_Exercise brief_
Which lines have the string "bMonthDay"? Copy all of them from the entries below.

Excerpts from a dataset
•••

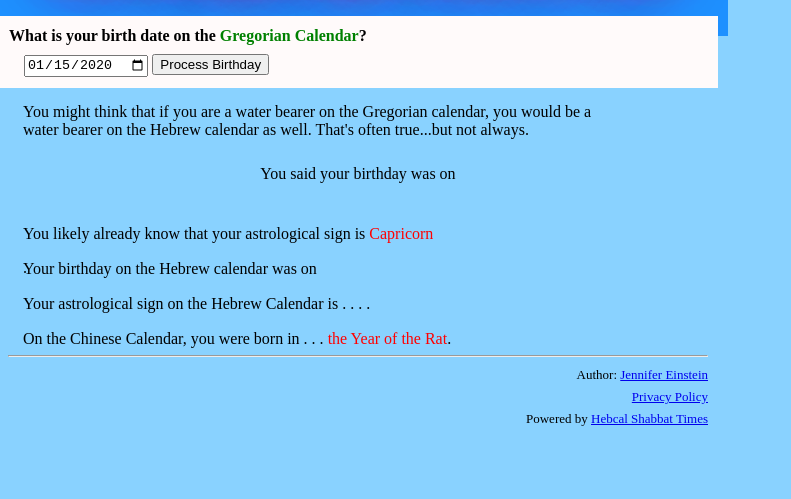
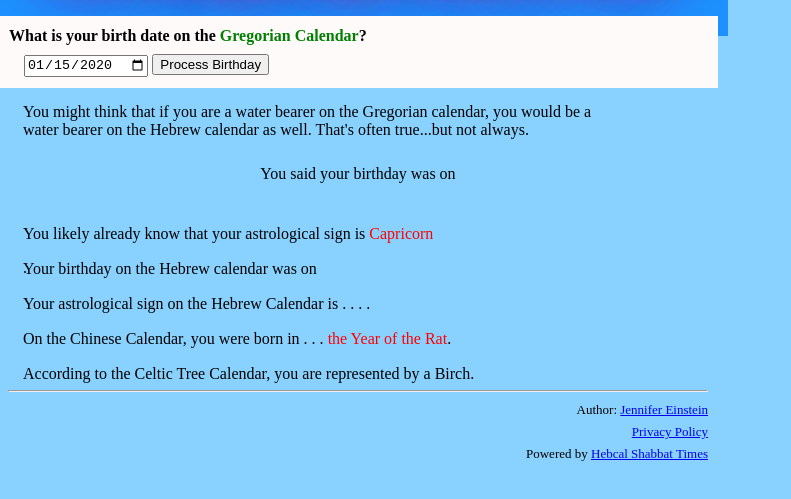
Before and after one commit to JenniferEinstein/Astrological-Signs-Around-the-World, a website: page index.html in a window 1280 px wide. Both pictures are taken after typing "2020-01-15" into the empty fields and a click on the input "Process Birthday". Shown: the part 89-588 px from the top of the page, without its empty margins (0-791 px from the left). Drawn offline with Linux system fonts and the light colour scheme; no server answers.

Commit message:
Moved extraneous files to a newly created Not Using folder

```diff
--- a/index.html
+++ b/index.html
@@ -56,7 +56,12 @@
                         <span id="chineseYear"></span>.
                     </p>
                 </div>
+                <div class="div7 Celtic">
+                    <p>According to the Celtic Tree Calendar, you are represented by <span id="celticSpan"></span>.
+                    </p>
                 </div>
+
+            </div>
 <!-- keep for later
     <aside class="stayInTouch">
         <form class="form">
--- a/style2.css
+++ b/not using/style2.css
@@ -177,6 +177,7 @@ section.main {
 #chineseYear {    color:red;}
 #gregorianRed {    color:red;}
 #hebrewRed {    color:red;}
+#celticSpan { color: red}
 
 .hidden {   display:none}
 p.rtl {direction:rtl}
--- a/zodiak.js
+++ b/zodiak.js
@@ -218,8 +218,64 @@ function getChineseZodiac(bYear) {
 }
 
 
+// ======    Find the Celtic Tree Sign ======
+// Map each Celtic tree zodiac sign to its date range
+const celticTreeZodiac = [
+  { sign: "Birch", start: "12-24", end: "01-20" },
+  { sign: "Rowan", start: "01-21", end: "02-17" },
+  { sign: "Ash", start: "02-18", end: "03-17" },
+  { sign: "Alder", start: "03-18", end: "04-14" },
+  { sign: "Willow", start: "04-15", end: "05-12" },
+  { sign: "Hawthorn", start: "05-13", end: "06-09" },
+  { sign: "Oak", start: "06-10", end: "07-07" },
+  { sign: "Holly", start: "07-08", end: "08-04" },
+  { sign: "Hazel", start: "08-05", end: "09-01" },
+  { sign: "Vine", start: "09-02", end: "09-29" },
+  { sign: "Ivy", start: "09-30", end: "10-27" },
+  { sign: "Reed", start: "10-28", end: "11-24" },
+  { sign: "Elder", start: "11-25", end: "12-23" }
+];
 
+// Helper function to check if a date is within a range
+function isDateInRange(monthDay, start, end) {
+  if (start > end) { // range wraps around the year end
+    return monthDay >= start || monthDay <= end;
+  }
+  return monthDay >= start && monthDay <= end;
+}
 
+// Function to determine Celtic tree zodiac sign
+function getCelticTreeZodiac(bMonthDay) {
+  for (let i = 0; i < celticTreeZodiac.length; i++) {
+    const { sign, start, end } = celticTreeZodiac[i];
+    if (isDateInRange(bMonthDay, start, end)) {
+      return sign;
+    }
+  }
+  return "Unknown";
+}
+
+// Function to determine the correct article for the Celtic tree sign
+function getArticle(sign) {
+  const vowels = ["A", "E", "I", "O", "U"];
+  return vowels.includes(sign.charAt(0).toUpperCase()) ? "an" : "a";
+}
+
+// ==== celtic event listener =====
+submission.addEventListener("submit", (e) => {
+  e.preventDefault();
+
+  let birthday = document.getElementById("birthday").value;
+  bYear = birthday.slice(0, 4);
+  bMonthDay = birthday.slice(5, 10); // Format as "MM-DD"
+
+  // Calculate Celtic tree zodiac and update the DOM
+  const celticSign = getCelticTreeZodiac(bMonthDay);
+  const article = getArticle(celticSign);
+
+  document.getElementById("celticSpan").innerHTML = `${article} ${celticSign}`;
+
+});
 
 
 
```
Also changed, not shown: not using/index2.html (renamed from index2.html).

•••

_Exercise answer_
+function getCelticTreeZodiac(bMonthDay) {
+    if (isDateInRange(bMonthDay, start, end)) {
+  bMonthDay = birthday.slice(5, 10); // Format as "MM-DD"
+  const celticSign = getCelticTreeZodiac(bMonthDay);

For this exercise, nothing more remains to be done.